Image comparison data
_ _ _ _ _
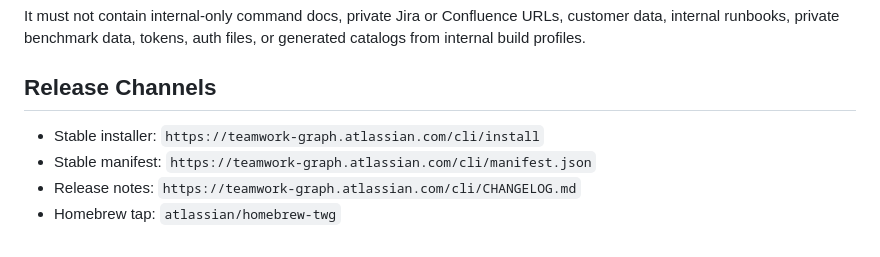
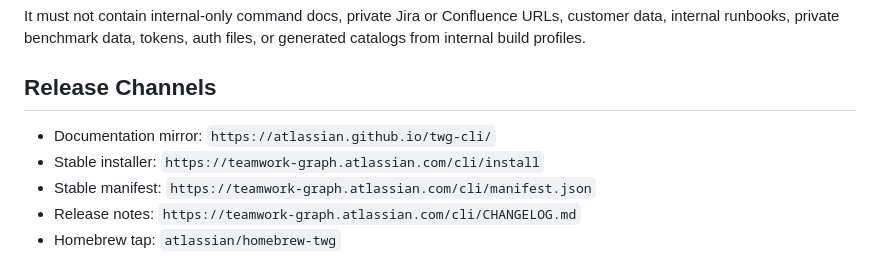
Before and after one commit to atlassian/twg-cli, a Markdown page: README.md, the part around the change. Rendered like a GitHub page.

Commit message:
docs: document github pages mirror (#1)

```diff
--- a/README.md
+++ b/README.md
@@ -62,6 +62,7 @@ generated catalogs from internal build profiles.
 
 ## Release Channels
 
+- Documentation mirror: `https://atlassian.github.io/twg-cli/`
 - Stable installer: `https://teamwork-graph.atlassian.com/cli/install`
 - Stable manifest: `https://teamwork-graph.atlassian.com/cli/manifest.json`
 - Release notes: `https://teamwork-graph.atlassian.com/cli/CHANGELOG.md`
```
Also changed, not shown: docs/release-integration.md (+12 -15 lines).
_ _ _ _ _
▶ ACTIVITY
Copy out the entries verbatim and leave the images out.

▶ ANSWER TO THE EXERCISE
Before and after one commit to atlassian/twg-cli, a Markdown page: README.md, the part around the change. Rendered like a GitHub page.

Commit message:
docs: document github pages mirror (#1)

```diff
--- a/README.md
+++ b/README.md
@@ -62,6 +62,7 @@ generated catalogs from internal build profiles.
 
 ## Release Channels
 
+- Documentation mirror: `https://atlassian.github.io/twg-cli/`
 - Stable installer: `https://teamwork-graph.atlassian.com/cli/install`
 - Stable manifest: `https://teamwork-graph.atlassian.com/cli/manifest.json`
 - Release notes: `https://teamwork-graph.atlassian.com/cli/CHANGELOG.md`
```
Also changed, not shown: docs/release-integration.md (+12 -15 lines).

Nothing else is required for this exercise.